-- Opening Marker --

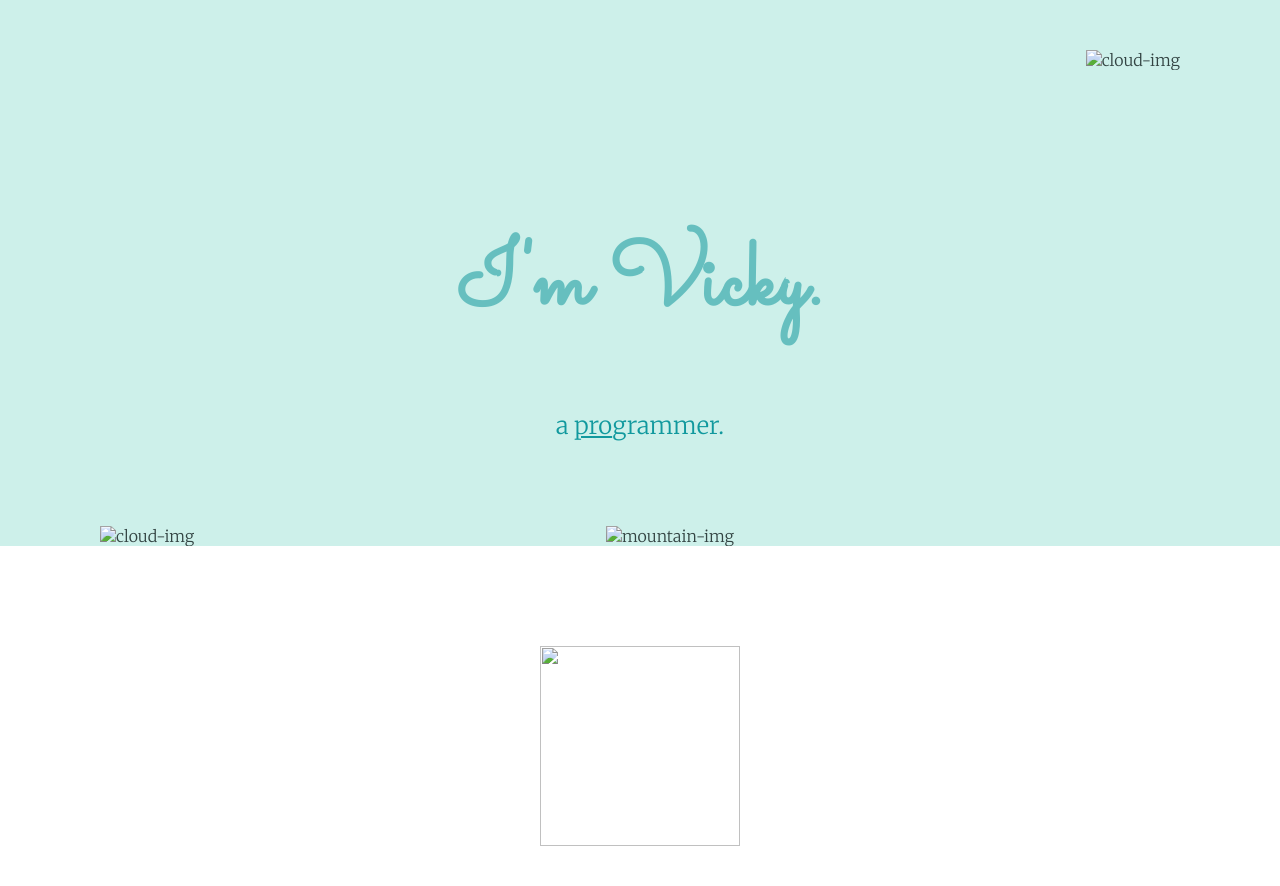
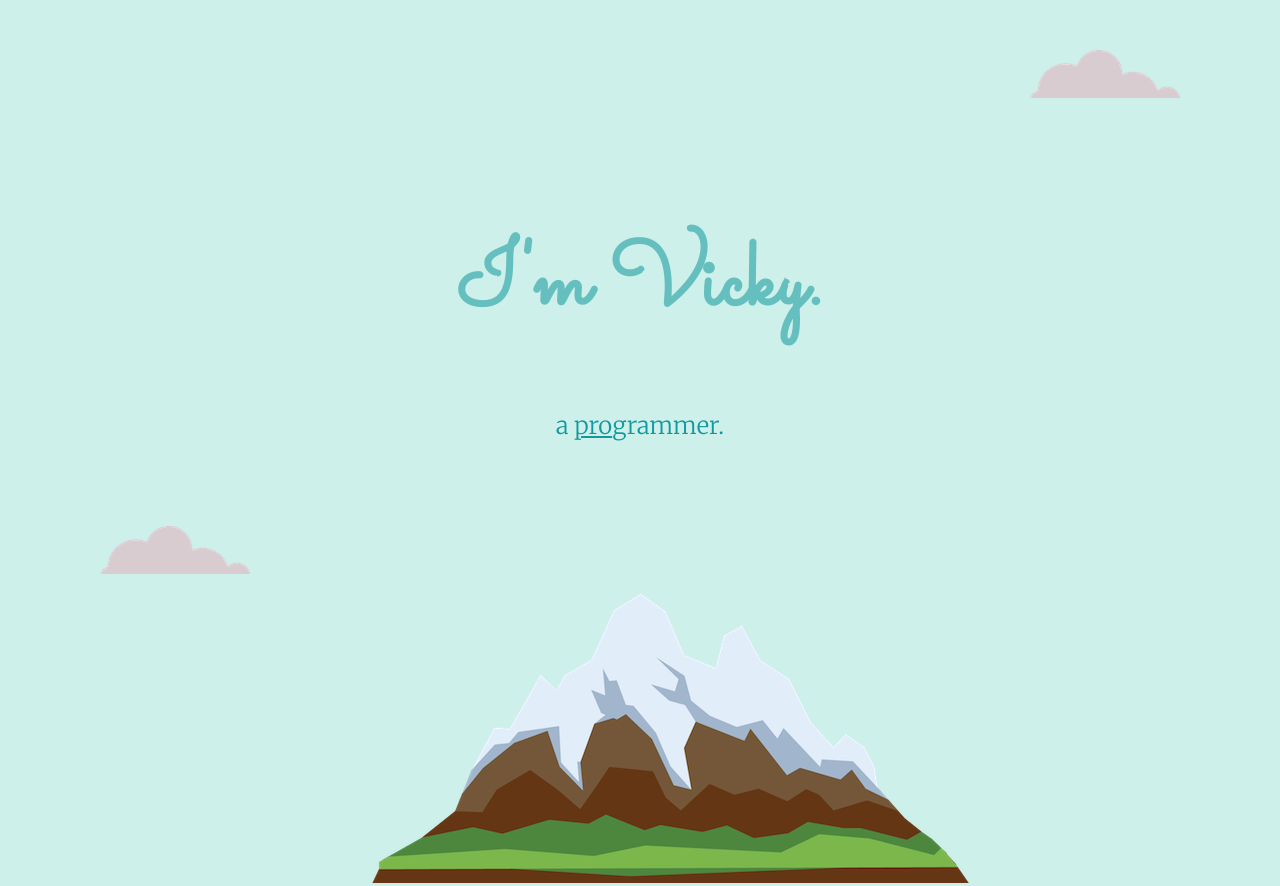
Before and after one commit to Vikapulya/My, a plain HTML site: page index.html in a window 1280 px wide. Shown: the top 886 px of the page. Drawn offline with Linux system fonts and the light colour scheme; the site is published under a folder, as on GitHub Pages, so addresses that start at the root find nothing.

Commit message:
Update index.html

```diff
--- a/index.html
+++ b/index.html
@@ -4,7 +4,7 @@
     <meta charset="utf-8">
     <title>Vicky-Picky</title>
     <link rel="stylesheet"  href="css/styless.css">
-    <link rel="icon" href="/images/favicon.ico">
+    <link rel="icon" href="images/favicon.ico">
     <link rel="preconnect" href="https://fonts.googleapis.com">
 <link rel="preconnect" href="https://fonts.gstatic.com" crossorigin>
 <link href="https://fonts.googleapis.com/css2?family=Merriweather:wght@300&family=Montserrat:wght@100&family=Sacramento&display=swap" rel="stylesheet">
@@ -13,15 +13,15 @@
   <body>
     <div class="top-container">
       <br>
-      <img class="top-cloud"src="/images/cloud.png" alt="cloud-img">
+      <img class="top-cloud"src="images/cloud.png" alt="cloud-img">
       <h1> I'm Vicky.</h1>
       <h3><p>a <span class="pro">pro</span>grammer. </p></h3>
-      <img class="bottom-cloud" src="/images/cloud.png" alt="cloud-img">
-      <img class="mountain" src="/images/mountain.png" alt="mountain-img">
+      <img class="bottom-cloud" src="images/cloud.png" alt="cloud-img">
+      <img class="mountain" src="images/mountain.png" alt="mountain-img">
     </div>
     <div class="middle-container">
       <div class="profile">
-        <img src="/images/Vicky.png" aslt="Vicky-png" width="200px" height="200px">
+        <img src="images/Vicky.png" aslt="Vicky-png" width="200px" height="200px">
         <h3>Hello.</h3>
         <p>I am Web Developer.</p>
         <p>I 💗 my dog.</p>
```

-- Closing Marker --

WHAT YOU HAVE TO DO:
Would you filter the entries above and keep each line that has the word "Vicky"?

RESPONSE TO THIS EXERCISE:
     <title>Vicky-Picky</title>
       <h1> I'm Vicky.</h1>
-        <img src="/images/Vicky.png" aslt="Vicky-png" width="200px" height="200px">
+        <img src="images/Vicky.png" aslt="Vicky-png" width="200px" height="200px">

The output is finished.